A shark attacking a top surfer during a televised competition in South Africa captured the world’s attention but the incident is not highly unusual. South Africa has an average of six shark attacks including one death each year.
The shark bumped three-time world champion Mick Fanning off his board Sunday as he waited his turn during the finals of the JBay Open world surfing competition and stirred the public’s worst fears about sharks.
In the video of the event posted on the World Surf League website, Australian Fanning scans the water before a fin and what could be a tail appear and with a splash he disappears under the surface. He is next seen furiously trying to swim to safety before a rescuer pulls him out of the water.
Fanning said at first he swam away but then decided to defend himself and turned to punch the shark in the back.
“I saw it taking my board away and I just started cracking it,” he told a crowd that gathered around him once he was back on shore, referring to how he struck the shark.
“I’m totally fine. I’ve got nothing wrong with me,” Fanning said in an interview. “There’s a small depression in my board and my leg wrap (was) bitten. I’m just totally tripping out. To walk away from that, I’m just so stoked.”
South Africa has put in place a number of measures to increase safety against shark attacks, especially in KwaZulu Natal province, which borders Eastern Cape where the attack took place.
Shark nets were first installed in 1952 along the beaches of KwaZulu Natal and the province has not seen a shark attack in 15 years, said Jeremy Cliff, head researcher at the KwaZulu Natal Sharks Board.
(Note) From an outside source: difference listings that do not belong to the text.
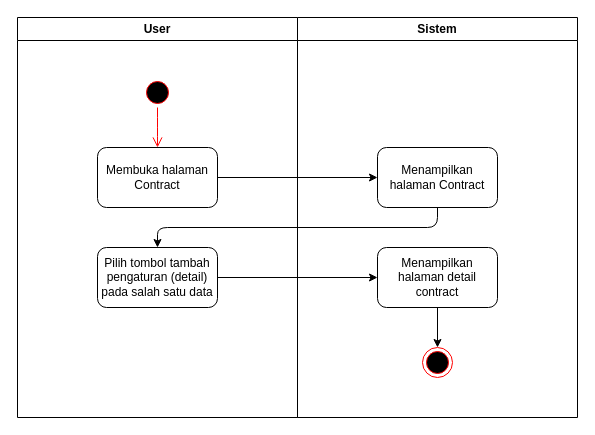
rismanrhz/idms keeps this draw.io diagram as contract/detailcontract.drawio. Above is the earlier version. Source tidied: cells renumbered, new cells numbered last; positions are measured from the earlier drawing's top-left corner, leaving out a move shared by most shapes. Both pictures are drawn from the tidied source at 100%, with x=0, y=0 at pixel (17, 17).
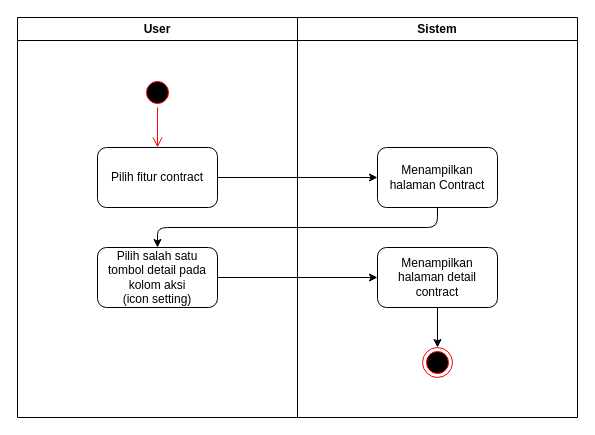
The same diagram, later.

The edit, as a diff of the source:
```diff
@@
 <mxGraphModel>
   <root>
     <mxCell id="0" />
     <mxCell id="1" parent="0" />
     <mxCell id="2" value="User" style="swimlane;whiteSpace=wrap;html=1;" parent="1" vertex="1">
       <mxGeometry width="280" height="400" as="geometry" />
     </mxCell>
     <mxCell id="3" style="ellipse;html=1;shape=startState;fillColor=#000000;strokeColor=#ff0000;" parent="2" vertex="1">
       <mxGeometry x="125" y="60" width="30" height="30" as="geometry" />
     </mxCell>
     <mxCell id="4" style="edgeStyle=orthogonalEdgeStyle;html=1;verticalAlign=bottom;endArrow=open;endSize=8;strokeColor=#ff0000;" parent="2" edge="1" source="3">
       <mxGeometry relative="1" as="geometry">
         <mxPoint x="140" y="130" as="targetPoint" />
       </mxGeometry>
     </mxCell>
-    <mxCell id="5" value="Membuka halaman Contract" style="rounded=1;whiteSpace=wrap;html=1;" parent="2" vertex="1">
+    <mxCell id="5" value="Pilih fitur contract" style="rounded=1;whiteSpace=wrap;html=1;" parent="2" vertex="1">
       <mxGeometry x="80" y="130" width="120" height="60" as="geometry" />
     </mxCell>
-    <mxCell id="6" value="Pilih tombol tambah pengaturan (detail) pada salah satu data" style="rounded=1;whiteSpace=wrap;html=1;" parent="2" vertex="1">
+    <mxCell id="6" value="&lt;span style=&quot;color: rgb(0, 0, 0);&quot;&gt;Pilih salah satu tombol detail pada kolom aksi&lt;/span&gt;&lt;div&gt;(icon setting)&lt;/div&gt;" style="rounded=1;whiteSpace=wrap;html=1;" parent="2" vertex="1">
       <mxGeometry x="80" y="230" width="120" height="60" as="geometry" />
     </mxCell>
     <mxCell id="7" value="Sistem" style="swimlane;whiteSpace=wrap;html=1;" parent="1" vertex="1">
       <mxGeometry x="280" width="280" height="400" as="geometry" />
     </mxCell>
     <mxCell id="8" value="Menampilkan halaman Contract" style="rounded=1;whiteSpace=wrap;html=1;" parent="7" vertex="1">
       <mxGeometry x="80" y="130" width="120" height="60" as="geometry" />
     </mxCell>
     <mxCell id="9" value="Menampilkan halaman detail contract" style="rounded=1;whiteSpace=wrap;html=1;" parent="7" vertex="1">
       <mxGeometry x="80" y="230" width="120" height="60" as="geometry" />
     </mxCell>
     <mxCell id="10" style="edgeStyle=none;html=1;exitX=0.5;exitY=1;exitDx=0;exitDy=0;entryX=0.5;entryY=0;entryDx=0;entryDy=0;" parent="7" edge="1" source="9" target="11">
       <mxGeometry relative="1" as="geometry" />
     </mxCell>
     <mxCell id="11" style="ellipse;html=1;shape=endState;fillColor=#000000;strokeColor=#ff0000;" parent="7" vertex="1">
       <mxGeometry x="125" y="330" width="30" height="30" as="geometry" />
     </mxCell>
     <mxCell id="12" style="edgeStyle=none;html=1;" parent="1" edge="1" source="5" target="8">
       <mxGeometry relative="1" as="geometry" />
     </mxCell>
     <mxCell id="13" style="edgeStyle=none;html=1;exitX=0.5;exitY=1;exitDx=0;exitDy=0;entryX=0.5;entryY=0;entryDx=0;entryDy=0;" parent="1" edge="1" source="8" target="6">
       <mxGeometry relative="1" as="geometry">
         <Array as="points">
           <mxPoint x="420" y="210" />
           <mxPoint x="140" y="210" />
         </Array>
       </mxGeometry>
     </mxCell>
     <mxCell id="14" style="edgeStyle=none;html=1;" parent="1" edge="1" source="6" target="9">
       <mxGeometry relative="1" as="geometry" />
     </mxCell>
   </root>
 </mxGraphModel>
```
But along with sharks, other non-threatening animals are trapped in the nets, making them an environmental hazard.
Nets, however, weaken the size of waves, making them unpopular with some surfers.
The board is trying to develop an undersea cable that emits a low electronic frequency pulse to ward off sharks.
On South Africa’s west coast, the scenic mountains rolling into the Atlantic Ocean provide a vantage point for shark spotters who survey the ocean from a height of about 300 feet and sound an alarm when they spot the sharp dorsal fin of a Great White.
In the warmer Indian Ocean, it’s harder to spot species like the Zambezi shark, which prefers murkier, deeper waters.
For most bathers visiting South Africa’s beaches, the risk is low, said Cliff.
Cliff said of the surfing competition encounter. “It looked like an investigating incident rather than the shark wanting to eat the surfer.”
For surfers who are in the water at dawn and dusk, shark attacks are an “occupational hazard” said Paul Botha, regional spokesman for the World Surf League.
Describing his shark encounter, Fanning said: “I felt something grab, get stuck in my leg rope and instantly jump away. And it just kept coming at my board.”
Fanning’s mother, Elizabeth Osborne, who watched the incident live on television in Australia, wept as she told Australian Broadcasting Corp. radio the attack was “the worst thing I’ve ever seen happen to any of my family because it was just there in front of me.”
“It was absolutely terrifying. I actually got up and walked across to the television because I just couldn’t believe what I was seeing and I thought we lost him,” she said in an ABC TV interview.
The World Surf League cancelled the remainder of the event and Fanning will split the prize money with fellow Australian surfer Julian Wilson, who was also in the water when the attack happened. The two will share second place.
“We are incredibly grateful that no one was seriously injured today,” the league said in a statement. “Mick’s composure and quick acting in the face of a terrifying situation was nothing short of heroic.”